Ben Cain, Aernout Mik, Laure Prouvost and Francesco Pedraglio, Sally O’Reilly, Jamie Shovlin, Cally Spooner
The Other Workspace - An Exhibition in Parts
Herbert Read Gallery, 2011
In The Other Workspace, seven artists using sculpture, film, performance and text explore the role of collaborative and dissenting processes in defining space. The exhibition changed over the course of a month, in reflection of the fluid nature of the Herbert Read Gallery space and the works on display.
The exhibition sought to ask what is it that differentiates this gallery space from the other spaces within the University for The Creative Arts building, and the stability of that differentiation. As such it explored notions of work, education, dissent and description, and aimed to articulate the viewer’s position in relation to these factors.
The exhibition opened with a new set of works by Ben Cain. These included a large modular architectural intervention, sets of hand-made objects, texts and presentation platforms, which were also be represented through a series of documented workshops and reconfigured as the show progressed. Cain worked with IVIVI dance company to interpret workshop actions.
These works asked how the gallery might be seen in light of the workshop and studio spaces on site; and whether the modes of production enacted there might have equivalents in the gallery – where the ‘work’ and outcomes of that work might not be that same as the material objects represented there.
Halfway into the exhibition, on 21 March, Cain’s work was dramatically reconfigured and the show changed form to accommodate two further works.
In Aernout Mik’s Glutinosity, we witness a familiar orgiastic scenario resembling a riot: uniformed men, balaclava wearing figures and demonstrators tussle on the roadside. However, any presumed differences between police and protester dissolve as the camera strafes the scene: The space the figures exist in is in flux – with background and foreground shifting counter intuitively. They appear to be trapped in time and space; their pushing and pulling that of a single multifarious organism.
In Jamie Shovlin’s Mike Harte- Make Art, the artist presents a portrait of his college friend Mike, who struggled to make any ‘work’, instead preferring to send Shovlin letters and cuttings that he thought his friend would find interesting. For this piece, Shovlin collects 36 of these funny, perverse observations, stating that he “hope[s] that the upshot of this one-way correspondence was, if nothing else, the development of a pretext for Mike Harte to make art.

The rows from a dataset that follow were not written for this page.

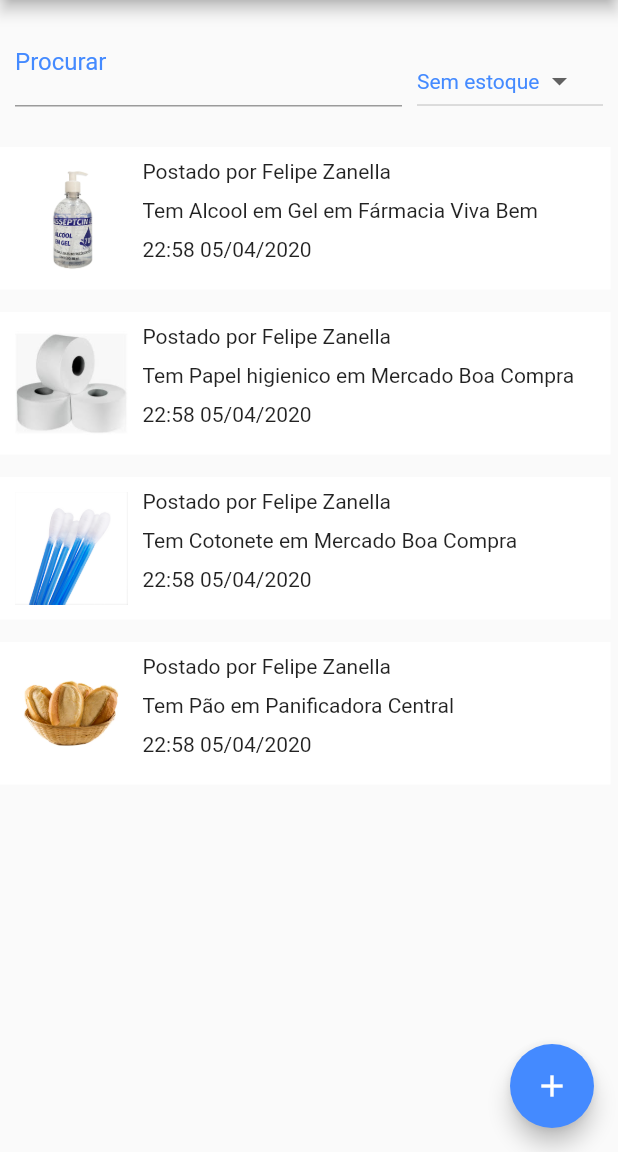
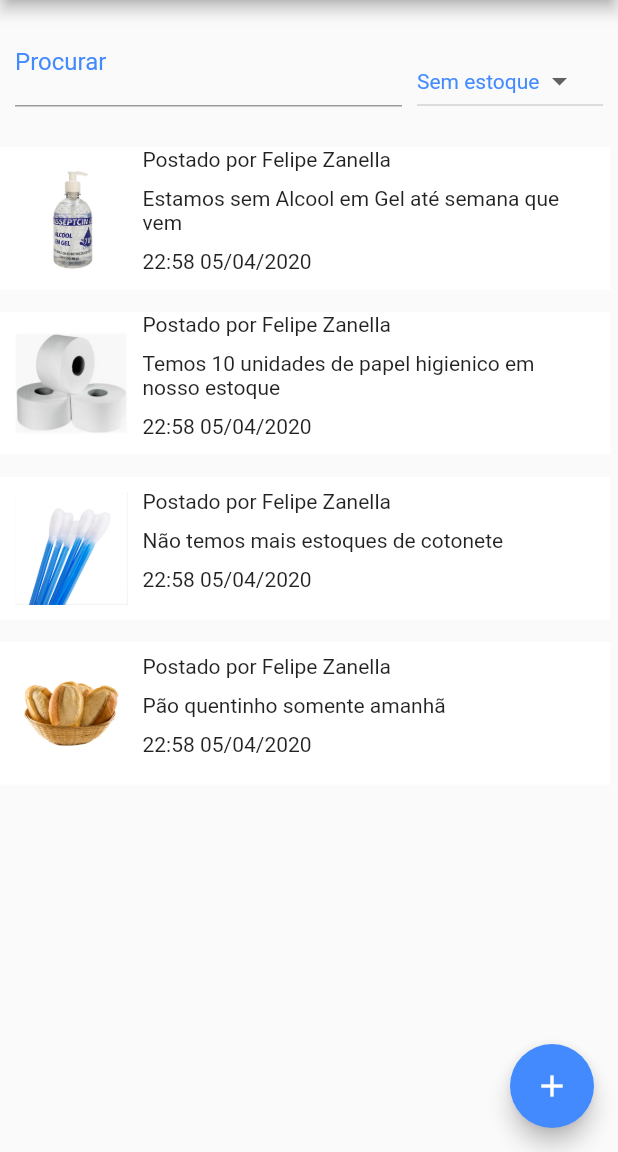
Before and after one commit to thyxbr/hack-for-good, a Flutter app: the screen it shows after launch, on a phone screen of 412 x 824 dp, the part 84-1236 px from its top. Run offline on Flutter 3.47's test engine with Material 2 defaults, Android fonts, the phone set to English and light mode, and no system bars.

Commit message:
ajustado mensagem do post na listagem de produtos

```diff
--- a/lib/produto/produto_list.dart
+++ b/lib/produto/produto_list.dart
@@ -91,6 +91,7 @@ class ProdutoList extends StatelessWidget {
     Produto produto = new Produto();
     produto.idProduto = 1;
     produto.nomeProduto = "Alcool em Gel";
+    produto.mensagem = "Estamos sem Alcool em Gel até semana que vem";
     produto.nomeEstabelecimento = "Fármacia Viva Bem";
     produto.bairro = "Centro";
     produto.lagradouro = "Rua jardim das flores";
@@ -103,6 +104,7 @@ class ProdutoList extends StatelessWidget {
     produto = new Produto();
     produto.idProduto = 2;
     produto.nomeProduto = "Papel higienico";
+    produto.mensagem = "Temos 10 unidades de papel higienico em nosso estoque";
     produto.nomeEstabelecimento = "Mercado Boa Compra";
     produto.bairro = "Centro";
     produto.lagradouro = "Rua presidente Kennedy";
@@ -115,6 +117,7 @@ class ProdutoList extends StatelessWidget {
     produto = new Produto();
     produto.idProduto = 3;
     produto.nomeProduto = "Cotonete";
+    produto.mensagem = "Não temos mais estoques de cotonete";
     produto.nomeEstabelecimento = "Mercado Boa Compra";
     produto.bairro = "Centro";
     produto.lagradouro = "Rua presidente Kennedy";
@@ -127,6 +130,7 @@ class ProdutoList extends StatelessWidget {
     produto = new Produto();
     produto.idProduto = 4;
     produto.nomeProduto = "Pão";
+    produto.mensagem = "Pão quentinho somente amanhã";
     produto.nomeEstabelecimento = "Panificadora Central";
     produto.bairro = "Centro";
     produto.lagradouro = "Rua alvorada";
@@ -140,6 +144,7 @@ class ProdutoList extends StatelessWidget {
   Widget itemBuilder(BuildContext context, int index) {
     Produto produto = this.produtos.elementAt(index);
     return InkWell(
+      key: Key(DateTime.now().millisecondsSinceEpoch.toString()),
       onTap: () {
         Navigator.push(
             context, MaterialPageRoute(builder: (context) => ProdutoDetalhe(produto)));
@@ -153,6 +158,7 @@ class ProdutoList extends StatelessWidget {
                 margin: EdgeInsets.all(10.0),
                 child: Image.asset(
                   produto.image,
+                  key: Key(DateTime.now().millisecondsSinceEpoch.toString()),
                   height: 75.0,
                 ),
               ),
@@ -166,10 +172,8 @@ class ProdutoList extends StatelessWidget {
                     ),
                     Container(
                       margin: EdgeInsets.fromLTRB(0.0, 0.0, 0.0, 10.0),
-                      child: Text("Tem " +
-                          produto.nomeProduto +
-                          " em " +
-                          produto.nomeEstabelecimento),
+                      width: 300,
+                      child: Text(produto.mensagem, textAlign: TextAlign.left,),
                     ),
                     Container(
                       margin: EdgeInsets.fromLTRB(0.0, .0, .0, 10.0),
```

Of course, he had no idea of this at the time of sending each of these envelopes.” Shovlin’s presentation asks questions about art’s ability to confer value and its need for a supporting narrative.
The exhibition also featured three time-based works. Laure Prouvost, in collaboration with Francesco Pedraglio, performed The Lot, a narrative about "a fictitious department’s desperate work environment; an obscure camp dedicated to search for unrecognizable objects and dig abstract ideas from muddy meadows."
As part of a project for Whitechapel Gallery (where she was writer in residence),Sally O’Reilly held a workshop which invited "participants to collaborate on the writing of a new radio sitcom that explores mainstream (mis)representations of the art world and the intersections between live performance and writing.” The project utilised the ‘rules’ of sitcom writing, exploring the tragicomic predicament of the artist whose persona is continuously shaped and used by outside forces.
Finally, in a performance orchestrated by Cally Spooner, the breakdown of a Shelley Levene-style salesman was played out in the gallery.
The Other Workspace was made possible by CD:EK (Curatorial Development East Kent), an 18-month programme supporting the professional development of early career curators based at three host visual arts organisations in East Kent. CD:EK is supported by Arts Council England, South East and by Canterbury City and Ashford Borough Councils.